About this task ::
Tally every line of the records below that includes "variant", and reply with the total alone.

::::::

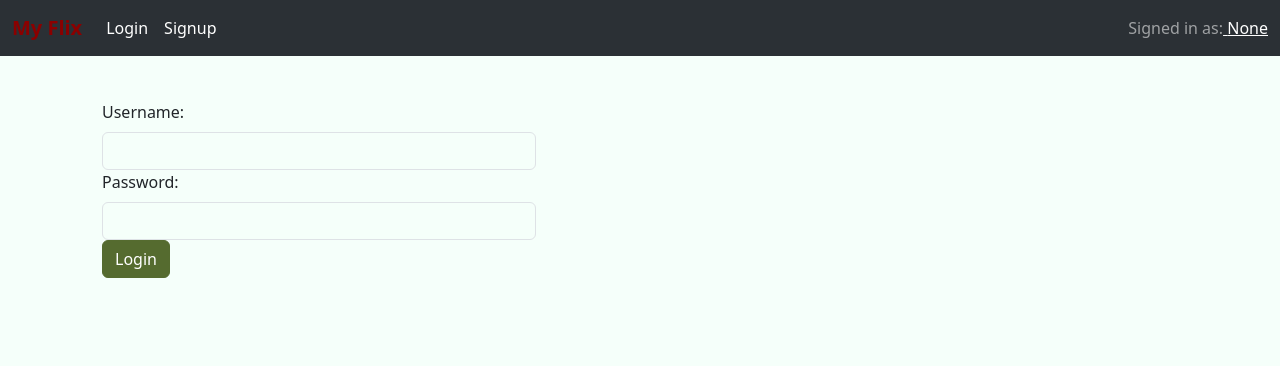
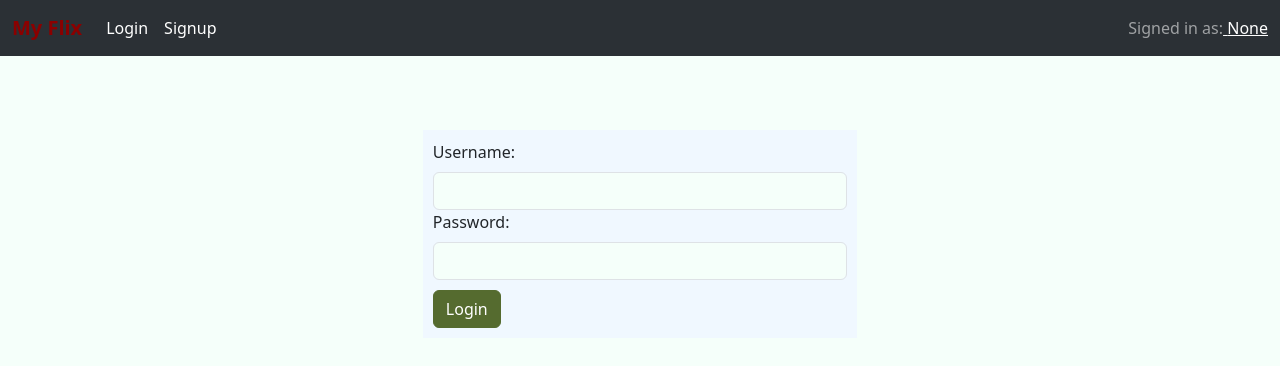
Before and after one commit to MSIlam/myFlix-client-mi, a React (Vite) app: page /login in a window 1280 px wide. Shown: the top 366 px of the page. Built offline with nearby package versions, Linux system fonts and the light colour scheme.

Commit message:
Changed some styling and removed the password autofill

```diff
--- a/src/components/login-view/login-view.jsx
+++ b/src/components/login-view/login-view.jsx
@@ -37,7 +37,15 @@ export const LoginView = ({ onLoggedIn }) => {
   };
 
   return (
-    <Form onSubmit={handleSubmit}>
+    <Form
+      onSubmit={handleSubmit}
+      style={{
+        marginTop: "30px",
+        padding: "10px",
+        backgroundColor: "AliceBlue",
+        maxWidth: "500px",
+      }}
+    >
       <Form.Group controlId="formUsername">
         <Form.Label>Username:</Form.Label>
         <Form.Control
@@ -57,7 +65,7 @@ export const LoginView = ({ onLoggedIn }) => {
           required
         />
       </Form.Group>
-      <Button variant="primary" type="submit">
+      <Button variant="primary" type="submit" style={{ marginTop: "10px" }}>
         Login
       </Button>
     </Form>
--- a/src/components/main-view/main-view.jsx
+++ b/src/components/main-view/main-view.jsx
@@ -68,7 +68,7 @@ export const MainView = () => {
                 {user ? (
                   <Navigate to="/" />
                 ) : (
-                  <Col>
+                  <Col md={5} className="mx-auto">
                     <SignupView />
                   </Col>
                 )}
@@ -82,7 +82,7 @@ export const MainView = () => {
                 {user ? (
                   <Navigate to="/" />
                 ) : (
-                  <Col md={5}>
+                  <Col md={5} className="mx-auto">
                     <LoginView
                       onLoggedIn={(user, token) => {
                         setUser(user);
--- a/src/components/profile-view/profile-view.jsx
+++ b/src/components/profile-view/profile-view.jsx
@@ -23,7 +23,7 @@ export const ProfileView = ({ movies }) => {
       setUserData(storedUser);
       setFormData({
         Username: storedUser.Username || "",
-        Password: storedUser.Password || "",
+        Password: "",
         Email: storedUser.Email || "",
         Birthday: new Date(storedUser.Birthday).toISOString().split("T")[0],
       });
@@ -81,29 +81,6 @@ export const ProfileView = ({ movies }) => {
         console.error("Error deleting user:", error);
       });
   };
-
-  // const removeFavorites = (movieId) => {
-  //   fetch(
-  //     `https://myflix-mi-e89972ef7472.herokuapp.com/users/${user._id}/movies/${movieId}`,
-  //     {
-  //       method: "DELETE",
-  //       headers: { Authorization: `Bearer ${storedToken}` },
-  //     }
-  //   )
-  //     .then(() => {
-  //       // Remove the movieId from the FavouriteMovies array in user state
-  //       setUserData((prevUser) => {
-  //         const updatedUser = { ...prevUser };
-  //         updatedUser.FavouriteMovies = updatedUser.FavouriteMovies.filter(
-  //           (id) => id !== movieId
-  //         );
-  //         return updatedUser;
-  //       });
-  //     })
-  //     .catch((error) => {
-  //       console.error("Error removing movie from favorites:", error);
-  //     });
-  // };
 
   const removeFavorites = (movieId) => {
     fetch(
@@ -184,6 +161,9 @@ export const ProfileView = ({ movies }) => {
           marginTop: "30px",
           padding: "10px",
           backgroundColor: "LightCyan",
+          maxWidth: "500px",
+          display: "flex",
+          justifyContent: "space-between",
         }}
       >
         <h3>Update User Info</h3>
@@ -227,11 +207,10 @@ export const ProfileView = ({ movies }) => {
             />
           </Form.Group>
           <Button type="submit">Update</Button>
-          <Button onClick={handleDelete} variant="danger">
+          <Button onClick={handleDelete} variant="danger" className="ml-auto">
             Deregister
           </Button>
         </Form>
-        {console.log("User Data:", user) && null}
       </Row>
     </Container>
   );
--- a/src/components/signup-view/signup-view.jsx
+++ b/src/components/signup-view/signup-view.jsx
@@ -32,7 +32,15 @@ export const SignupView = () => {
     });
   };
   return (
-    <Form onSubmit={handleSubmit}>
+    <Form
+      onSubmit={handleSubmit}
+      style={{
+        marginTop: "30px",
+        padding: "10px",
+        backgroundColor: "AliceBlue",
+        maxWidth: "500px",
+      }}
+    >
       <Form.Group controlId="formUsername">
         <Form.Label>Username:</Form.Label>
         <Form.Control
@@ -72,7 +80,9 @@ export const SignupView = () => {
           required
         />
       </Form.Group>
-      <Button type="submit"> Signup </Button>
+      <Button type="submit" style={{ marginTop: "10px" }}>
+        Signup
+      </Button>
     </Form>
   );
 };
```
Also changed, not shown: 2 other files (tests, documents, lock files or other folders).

::::::

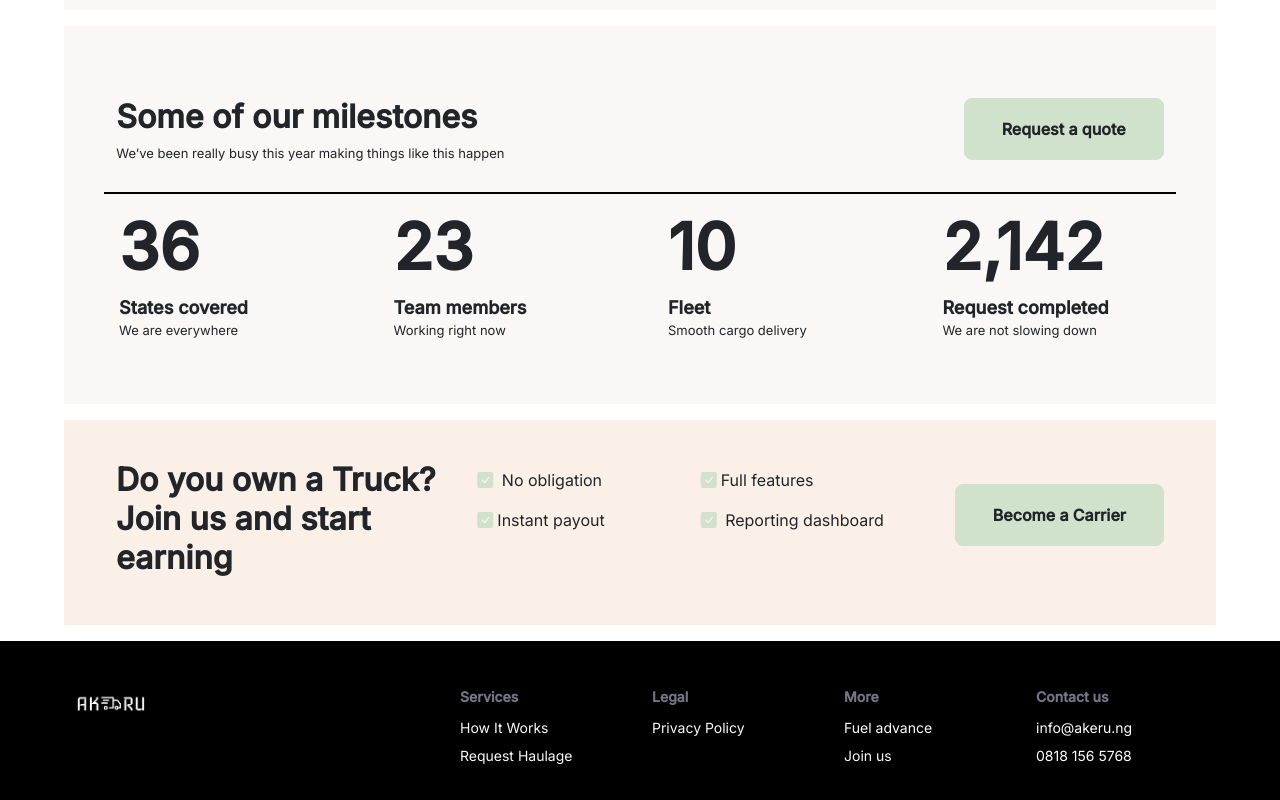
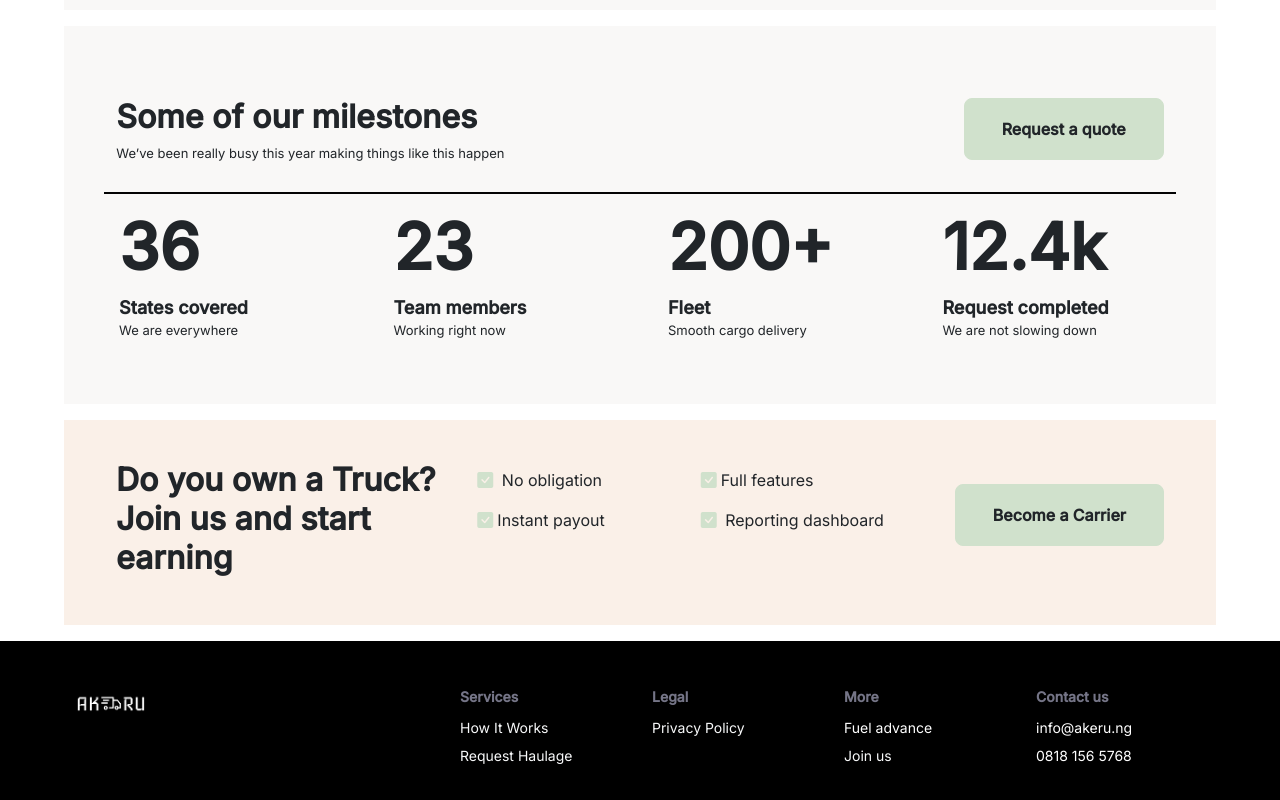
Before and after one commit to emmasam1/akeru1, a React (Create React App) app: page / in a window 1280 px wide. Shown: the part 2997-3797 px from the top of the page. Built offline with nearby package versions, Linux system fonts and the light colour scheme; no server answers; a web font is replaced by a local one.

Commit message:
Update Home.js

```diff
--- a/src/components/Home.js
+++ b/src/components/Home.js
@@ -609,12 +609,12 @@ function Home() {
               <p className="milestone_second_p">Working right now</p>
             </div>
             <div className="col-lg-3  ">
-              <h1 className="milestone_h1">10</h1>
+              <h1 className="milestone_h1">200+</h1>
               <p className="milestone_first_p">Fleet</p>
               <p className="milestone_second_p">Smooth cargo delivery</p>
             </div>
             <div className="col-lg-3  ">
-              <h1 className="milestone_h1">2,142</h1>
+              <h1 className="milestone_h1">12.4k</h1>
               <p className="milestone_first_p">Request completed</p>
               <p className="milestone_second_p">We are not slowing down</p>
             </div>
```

::::::

Exercise output ::
4